### Problem description
Scan the entries below and return each line that contains "commit".

_ _ _

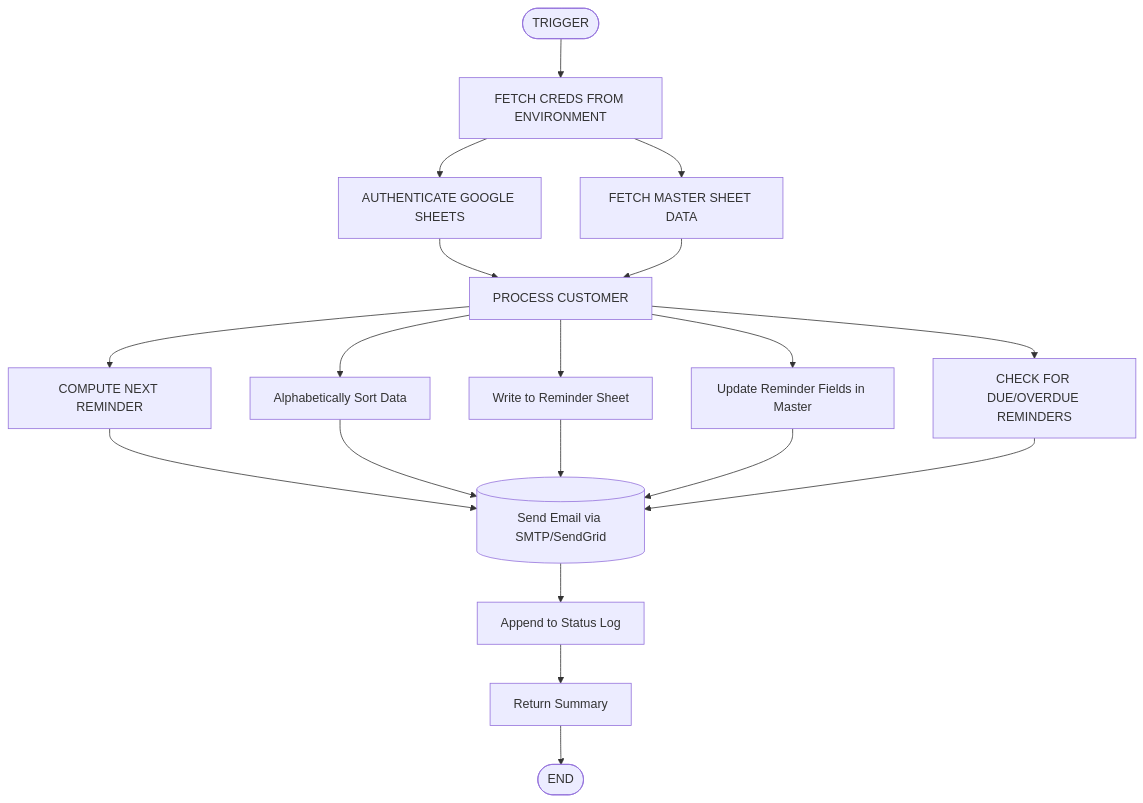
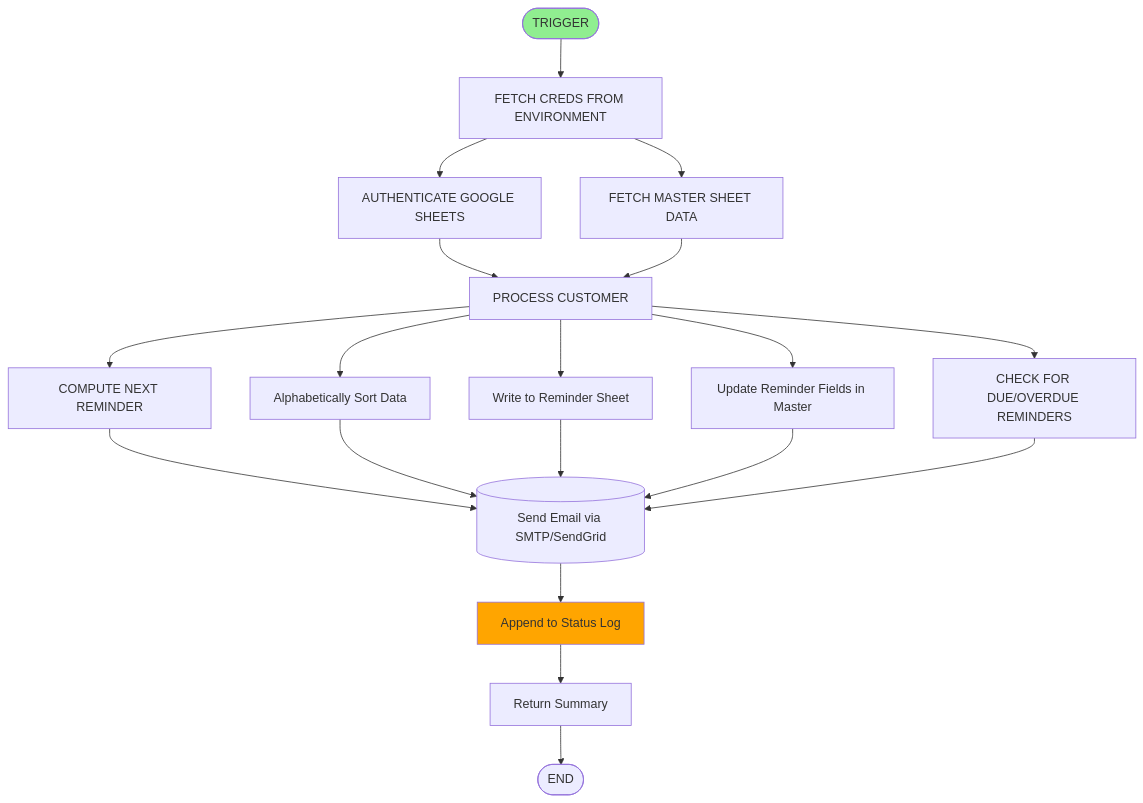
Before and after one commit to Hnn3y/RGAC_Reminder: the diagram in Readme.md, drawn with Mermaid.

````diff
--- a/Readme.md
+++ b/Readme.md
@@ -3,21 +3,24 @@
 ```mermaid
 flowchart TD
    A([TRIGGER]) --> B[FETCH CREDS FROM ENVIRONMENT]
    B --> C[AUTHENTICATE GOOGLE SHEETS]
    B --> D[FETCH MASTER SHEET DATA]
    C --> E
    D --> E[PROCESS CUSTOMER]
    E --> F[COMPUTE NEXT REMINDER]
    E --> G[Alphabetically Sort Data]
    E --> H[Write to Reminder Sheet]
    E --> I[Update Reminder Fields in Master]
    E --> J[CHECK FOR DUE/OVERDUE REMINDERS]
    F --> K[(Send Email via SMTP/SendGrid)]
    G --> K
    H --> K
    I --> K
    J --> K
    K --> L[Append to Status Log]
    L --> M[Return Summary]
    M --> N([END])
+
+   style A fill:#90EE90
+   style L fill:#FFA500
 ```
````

_ _ _

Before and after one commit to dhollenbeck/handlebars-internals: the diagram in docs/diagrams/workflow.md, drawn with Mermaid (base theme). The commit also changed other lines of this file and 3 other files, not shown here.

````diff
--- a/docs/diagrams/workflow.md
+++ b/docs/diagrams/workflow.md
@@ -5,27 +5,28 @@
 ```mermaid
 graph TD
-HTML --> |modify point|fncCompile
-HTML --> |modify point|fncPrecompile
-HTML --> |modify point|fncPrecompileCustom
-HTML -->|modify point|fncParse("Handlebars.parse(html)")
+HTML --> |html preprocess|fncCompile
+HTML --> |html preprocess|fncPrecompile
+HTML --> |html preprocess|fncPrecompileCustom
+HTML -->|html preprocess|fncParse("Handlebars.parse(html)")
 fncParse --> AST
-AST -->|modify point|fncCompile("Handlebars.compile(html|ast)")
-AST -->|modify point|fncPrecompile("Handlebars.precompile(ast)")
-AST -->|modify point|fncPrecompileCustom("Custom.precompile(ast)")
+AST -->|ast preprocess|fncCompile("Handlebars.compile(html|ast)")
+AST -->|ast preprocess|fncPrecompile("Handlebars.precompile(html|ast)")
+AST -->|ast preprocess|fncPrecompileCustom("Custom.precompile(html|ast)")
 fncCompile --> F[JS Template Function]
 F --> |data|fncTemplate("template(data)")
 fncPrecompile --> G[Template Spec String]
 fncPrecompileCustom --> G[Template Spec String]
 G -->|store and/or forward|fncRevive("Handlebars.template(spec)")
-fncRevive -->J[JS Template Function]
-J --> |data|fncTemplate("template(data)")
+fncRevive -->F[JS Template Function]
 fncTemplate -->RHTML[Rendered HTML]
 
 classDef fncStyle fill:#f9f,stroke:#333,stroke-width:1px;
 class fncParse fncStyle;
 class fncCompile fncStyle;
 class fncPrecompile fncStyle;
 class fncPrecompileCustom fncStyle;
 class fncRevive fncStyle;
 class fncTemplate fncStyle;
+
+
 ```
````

_ _ _

### Solution to the exercise
Before and after one commit to Hnn3y/RGAC_Reminder: the diagram in Readme.md, drawn with Mermaid.
Before and after one commit to dhollenbeck/handlebars-internals: the diagram in docs/diagrams/workflow.md, drawn with Mermaid (base theme). The commit also changed other lines of this file and 3 other files, not shown here.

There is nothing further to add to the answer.